WASHINGTON – Della Curtis calls it her “shelf of shame” — books culled from Baltimore County school library shelves that should have been tossed years ago.
The shelf includes such titles as “Great American Negroes” from 1945, “Contemporary Math” from 1964 and “The Japanese: How They Live and Work,” from 1973.
But school librarians like Curtis, the coordinator of the Baltimore County Office of Library Information Services, find themselves in a catch-22 when faced with a book like 1961’s “I Want to Be a Homemaker.”
If they throw out all the books that deserve to be tossed, they could easily fall below state standards for school library collection sizes, since there is little or no money to replace books.
If they keep them, they are in danger of letting students get information from books like “A Family in the USSR,” a 1986 book on Curtis’ shelf about life in a country that no longer exists.
“I don’t want to give children the wrong information because I don’t think they are old enough to decide which is wrong or correct,” said Barbara Marmon, library media specialist at Benjamin Stoddert Middle School in Prince George’s County.
But Marmon said she cannot possibly get rid of everything that is outdated.
“I have 10 encyclopedia sets and only two are from the ’90s. I can’t throw away eight sets,” Marmon said.
Maryland Department of Education standards call for elementary school libraries to have 12,000 items, middle schools to have a collection of 15,000 items and high schools to have 18,000.
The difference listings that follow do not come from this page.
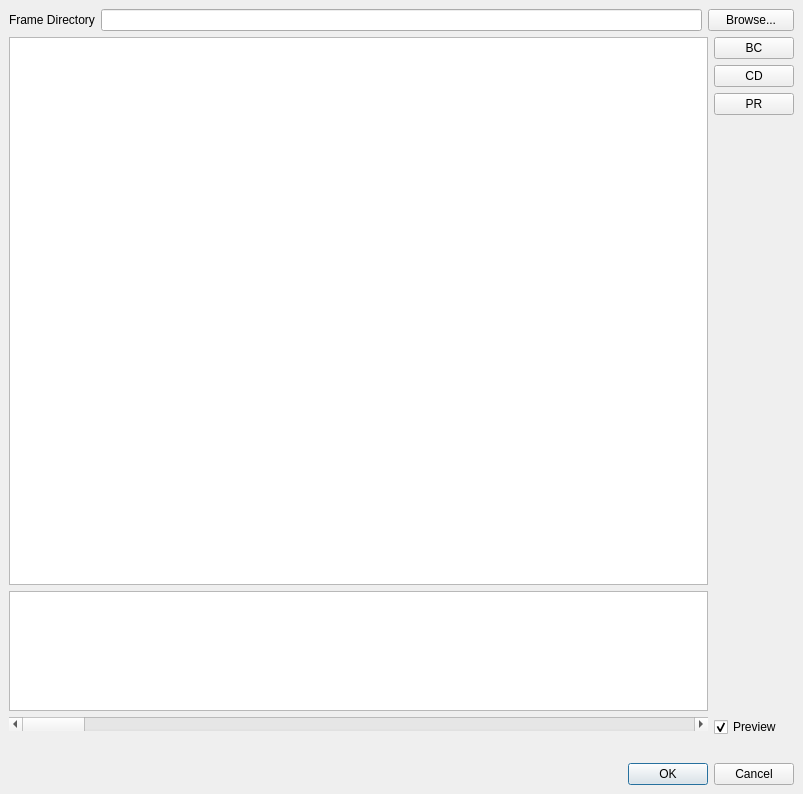
First picture: the form in Nuclex.FrameFixer.Native/UserInterface/MainWindow.ui, repository nuclex-video-tools/Nuclex.FrameFixer.Native, before the edit.
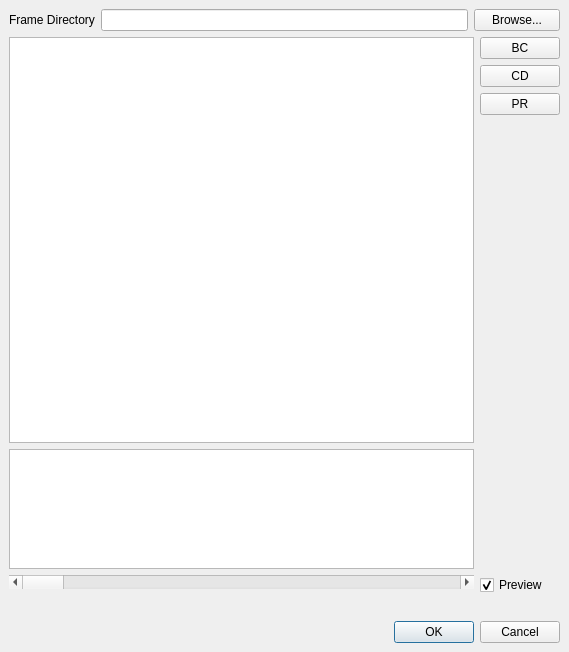
Second picture: the form after the edit.

Commit message: The Telecide application is now able to load a folder with ~220'000 frames and display the thumbnail view in less than a second via lazy loading

```diff
--- a/Nuclex.FrameFixer.Native/UserInterface/MainWindow.ui
+++ b/Nuclex.FrameFixer.Native/UserInterface/MainWindow.ui
@@ -6,8 +6,8 @@
    <rect>
     <x>0</x>
     <y>0</y>
-    <width>803</width>
-    <height>794</height>
+    <width>569</width>
+    <height>652</height>
    </rect>
   </property>
   <property name="windowTitle">
@@ -36,7 +36,7 @@
      <widget class="QGraphicsView" name="currentFrameImage"/>
     </item>
     <item row="3" column="0" colspan="3">
-     <widget class="QGraphicsView" name="thumbnailsImage">
+     <widget class="QListView" name="thumbnailsImage">
       <property name="sizePolicy">
        <sizepolicy hsizetype="Expanding" vsizetype="Fixed">
         <horstretch>0</horstretch>
```
The commit also changes 5 other files.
But as librarians throw out inaccurate, old books, without having the funding to replace them, libraries continue to fall below state standards.
Andrew Jackson Middle School in Prince George’s County has fallen way below standards. The school’s media specialist, Amy Young-Buckler, said the collection has 5,200 books, and about one-third of those are outdated.
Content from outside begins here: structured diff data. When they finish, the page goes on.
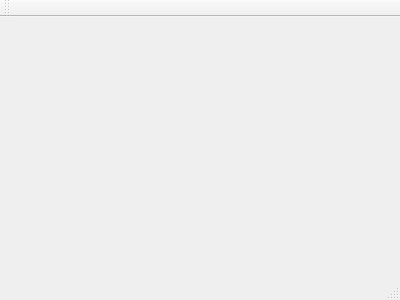
Above: mainwindow.ui from zperkowski/QtEan before the change. Below: the same form after it.
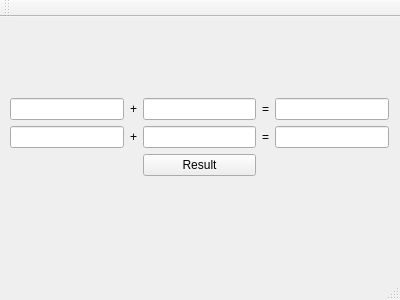
That is the form after the change.

What changed in the file:
```diff
--- a/mainwindow.ui
+++ b/mainwindow.ui
@@ -12,13 +12,135 @@
   <property name="windowTitle" >
    <string>MainWindow</string>
   </property>
-  <widget class="QMenuBar" name="menuBar" />
-  <widget class="QToolBar" name="mainToolBar" />
-  <widget class="QWidget" name="centralWidget" />
-  <widget class="QStatusBar" name="statusBar" />
+  <widget class="QWidget" name="centralWidget">
+   <widget class="QWidget" name="gridLayoutWidget">
+    <property name="geometry">
+     <rect>
+      <x>-1</x>
+      <y>-1</y>
+      <width>401</width>
+      <height>241</height>
+     </rect>
+    </property>
+    <layout class="QGridLayout" name="gridLayout">
+     <property name="sizeConstraint">
+      <enum>QLayout::SetMaximumSize</enum>
+     </property>
+     <item row="1" column="4">
+      <widget class="QLineEdit" name="lineEdit_c1"/>
+     </item>
+     <item row="1" column="0">
+      <widget class="QLineEdit" name="lineEdit_x1"/>
+     </item>
+     <item row="2" column="2">
+      <widget class="QLineEdit" name="lineEdit_y2"/>
+     </item>
+     <item row="1" column="3">
+      <widget class="QLabel" name="label_e1">
+       <property name="text">
+        <string>=</string>
+       </property>
+       <property name="alignment">
+        <set>Qt::AlignCenter</set>
+       </property>
+      </widget>
+     </item>
+     <item row="2" column="3">
+      <widget class="QLabel" name="label_e2">
+       <property name="text">
+        <string>=</string>
+       </property>
+       <property name="alignment">
+        <set>Qt::AlignCenter</set>
+       </property>
+      </widget>
+     </item>
+     <item row="2" column="4">
+      <widget class="QLineEdit" name="lineEdit_c2"/>
+     </item>
+     <item row="1" column="1">
+      <widget class="QLabel" name="label_p1">
+       <property name="text">
+        <string>+</string>
+       </property>
+       <property name="alignment">
+        <set>Qt::AlignCenter</set>
+       </property>
+      </widget>
+     </item>
+     <item row="2" column="1">
+      <widget class="QLabel" name="label_p2">
+       <property name="text">
+        <string>+</string>
+       </property>
+       <property name="alignment">
+        <set>Qt::AlignCenter</set>
+       </property>
+      </widget>
+     </item>
+     <item row="1" column="2">
+      <widget class="QLineEdit" name="lineEdit_y1"/>
+     </item>
+     <item row="2" column="0">
+      <widget class="QLineEdit" name="lineEdit_x2"/>
+     </item>
+     <item row="0" column="2">
+      <spacer name="verticalSpacer">
+       <property name="orientation">
+        <enum>Qt::Vertical</enum>
+       </property>
+       <property name="sizeHint" stdset="0">
+        <size>
+         <width>20</width>
+         <height>40</height>
+        </size>
+       </property>
+      </spacer>
+     </item>
+     <item row="3" column="2">
+      <widget class="QPushButton" name="button_result">
+       <property name="text">
+        <string>Result</string>
+       </property>
+      </widget>
+     </item>
+     <item row="4" column="2">
+      <spacer name="verticalSpacer_2">
+       <property name="orientation">
+        <enum>Qt::Vertical</enum>
+       </property>
+       <property name="sizeHint" stdset="0">
+        <size>
+         <width>20</width>
+         <height>40</height>
+        </size>
+       </property>
+      </spacer>
+     </item>
+    </layout>
+   </widget>
+  </widget>
+  <widget class="QMenuBar" name="menuBar">
+   <property name="geometry">
+    <rect>
+     <x>0</x>
+     <y>0</y>
+     <width>400</width>
+     <height>22</height>
+    </rect>
+   </property>
+  </widget>
+  <widget class="QToolBar" name="mainToolBar">
+   <attribute name="toolBarArea">
+    <enum>TopToolBarArea</enum>
+   </attribute>
+   <attribute name="toolBarBreak">
+    <bool>false</bool>
+   </attribute>
+  </widget>
+  <widget class="QStatusBar" name="statusBar"/>
  </widget>
- <layoutDefault spacing="6" margin="11" />
- <pixmapfunction></pixmapfunction>
+ <layoutdefault spacing="6" margin="11"/>
  <resources/>
  <connections/>
 </ui>
```
Left out of the diff: 29 changed lines with no effect on the pictures.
But Young-Buckler does not have the funding to keep the library up to state standards. Her library just lost almost half of its funding for this year.
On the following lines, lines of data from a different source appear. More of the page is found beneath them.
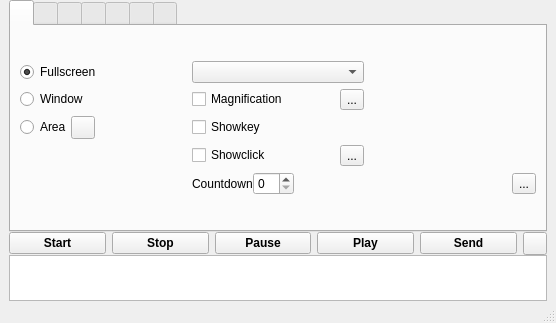
Old version of the form vokoscreen.ui in the repository yanuarakhid/vokoscreen.
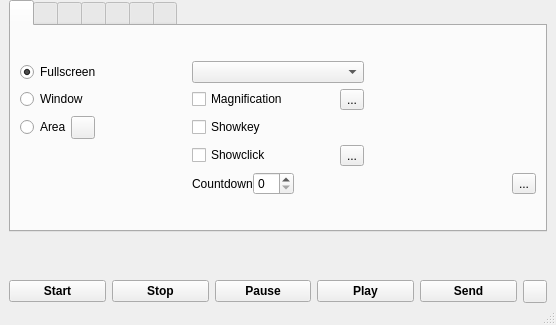
New version of the form.

```diff
--- a/vokoscreen.ui
+++ b/vokoscreen.ui
@@ -7,7 +7,7 @@
     <x>0</x>
     <y>0</y>
     <width>556</width>
-    <height>323</height>
+    <height>325</height>
    </rect>
   </property>
   <property name="sizePolicy">
@@ -1292,6 +1292,36 @@
         </widget>
        </widget>
       </item>
+      <item>
+       <layout class="QHBoxLayout" name="extensionLayout">
+        <item>
+         <spacer name="horizontalSpacer_30">
+          <property name="orientation">
+           <enum>Qt::Horizontal</enum>
+          </property>
+          <property name="sizeHint" stdset="0">
+           <size>
+            <width>40</width>
+            <height>0</height>
+           </size>
+          </property>
+         </spacer>
+        </item>
+        <item>
+         <spacer name="verticalSpacer_3">
+          <property name="orientation">
+           <enum>Qt::Vertical</enum>
+          </property>
+          <property name="sizeHint" stdset="0">
+           <size>
+            <width>20</width>
+            <height>0</height>
+           </size>
+          </property>
+         </spacer>
+        </item>
+       </layout>
+      </item>
       <item>
        <layout class="QHBoxLayout" name="horizontalLayout" stretch="0,0,0,0,0,0">
         <property name="spacing">
```
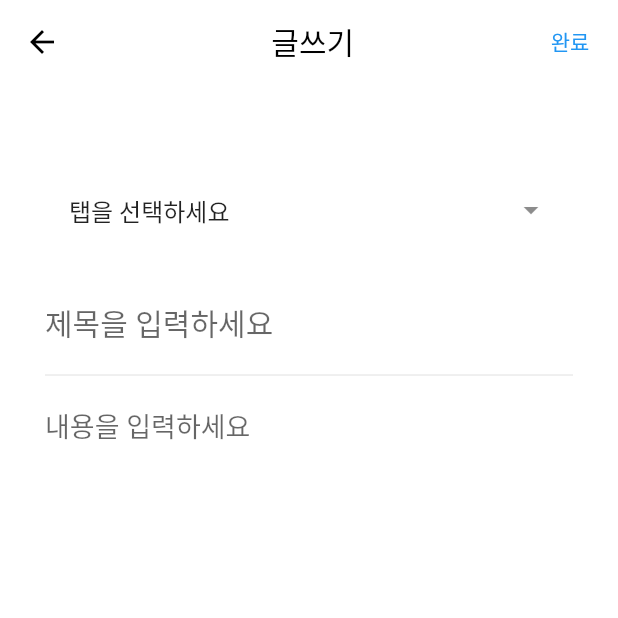
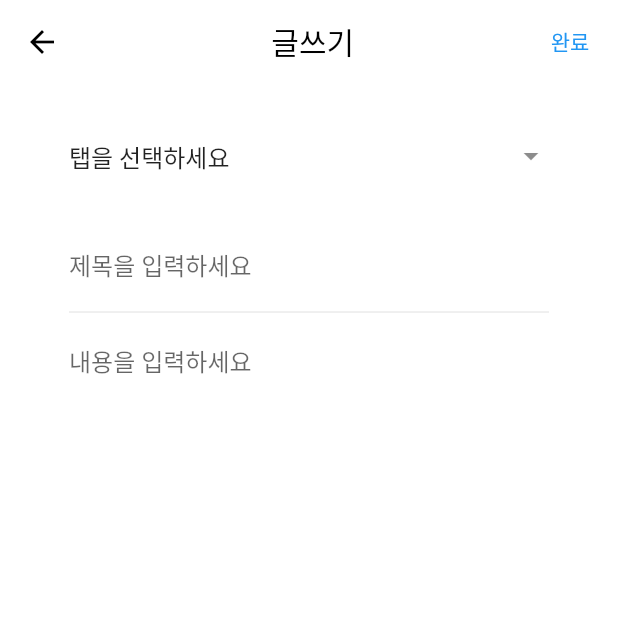
Before and after one commit to Trouble-makerz/buildup-flutter, a Flutter app: the WritePostPage screen opened directly with empty values, on a phone screen of 412 x 824 dp, the top half of it. Run offline on Flutter 3.47's test engine with Material 2 defaults, Android fonts, the light colour scheme and no system bars; our stand-ins replace flutter_speed_dial.

Commit message:
Update write_post_page.dart

```diff
--- a/lib/page/write_post_page.dart
+++ b/lib/page/write_post_page.dart
@@ -40,11 +40,10 @@ class _WritePostPageState extends State<WritePostPage> {
       body: ListView(
         children: [
           Padding(
-            padding: const EdgeInsets.symmetric(horizontal: 30, vertical: 16),
+            padding: const EdgeInsets.symmetric(horizontal: 30, vertical: 8),
             child: Column(
               crossAxisAlignment: CrossAxisAlignment.start,
               children: [
-               Text(widget.category, style: TextStyle(fontSize: 24),),
                   Column(
                     crossAxisAlignment: CrossAxisAlignment.start,
                     children: [
@@ -69,12 +68,14 @@ class _WritePostPageState extends State<WritePostPage> {
                   ),
                 SizedBox(height: 20),
                 // 입력 필드
-                Column(
+                Padding(
+                  padding: const EdgeInsets.symmetric(horizontal: 16),
+                  child: Column(
                     children: [
                       TextField(
                         decoration: InputDecoration(
                           hintText: '제목을 입력하세요',
-                        hintStyle: TextStyle(fontSize: 20),
+                          hintStyle: TextStyle(fontSize: 16),
                           border: InputBorder.none,
                         ),
                       ),
@@ -82,11 +83,12 @@ class _WritePostPageState extends State<WritePostPage> {
                       TextField(
                         decoration: InputDecoration(
                           hintText: '내용을 입력하세요',
-                        hintStyle: TextStyle(fontSize: 18),
+                          hintStyle: TextStyle(fontSize: 16),
                           border: InputBorder.none,
                         ),
                       ),
                     ],
+                  ),
                 ),
               ],
             ),
```
Lines whose indentation alone changed are shown as unchanged.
Carolyn Marlow, library media specialist at Garrett Heights Elementary School in Baltimore City, said that 50 to 75 percent of the books in her collection need to go. But administrators are more interested in buying computers.
“I’m happy to have computers, but I’d like to have some books,” Marlow said. “I know it’s a necessity and children won’t function without that (computer) knowledge in the real world, but it’s a double-edged sword.
“We can’t just say they can go to another library or buy books because in Baltimore City, that’s not always a possibility. Some don’t have transportation or money to buy books,” she said.
Marlow said she does get rid of some books, even though she cannot replace them, but her weeding has not been very thorough because “the stuff I wanted to get rid of is just about everything here.”
While the state does set standards for collection size, it does not have quality standards, said Gail Bailey, branch chief of school library media services for the state Department of Education. But Bailey said the state “might get closer to that later this year.”
Curtis said the quality of books is much more important than their quantity.
“I feel like it’s better to have nothing on the shelves than to have misinformation,” she said. “We betray children when we put out information that is incorrect.”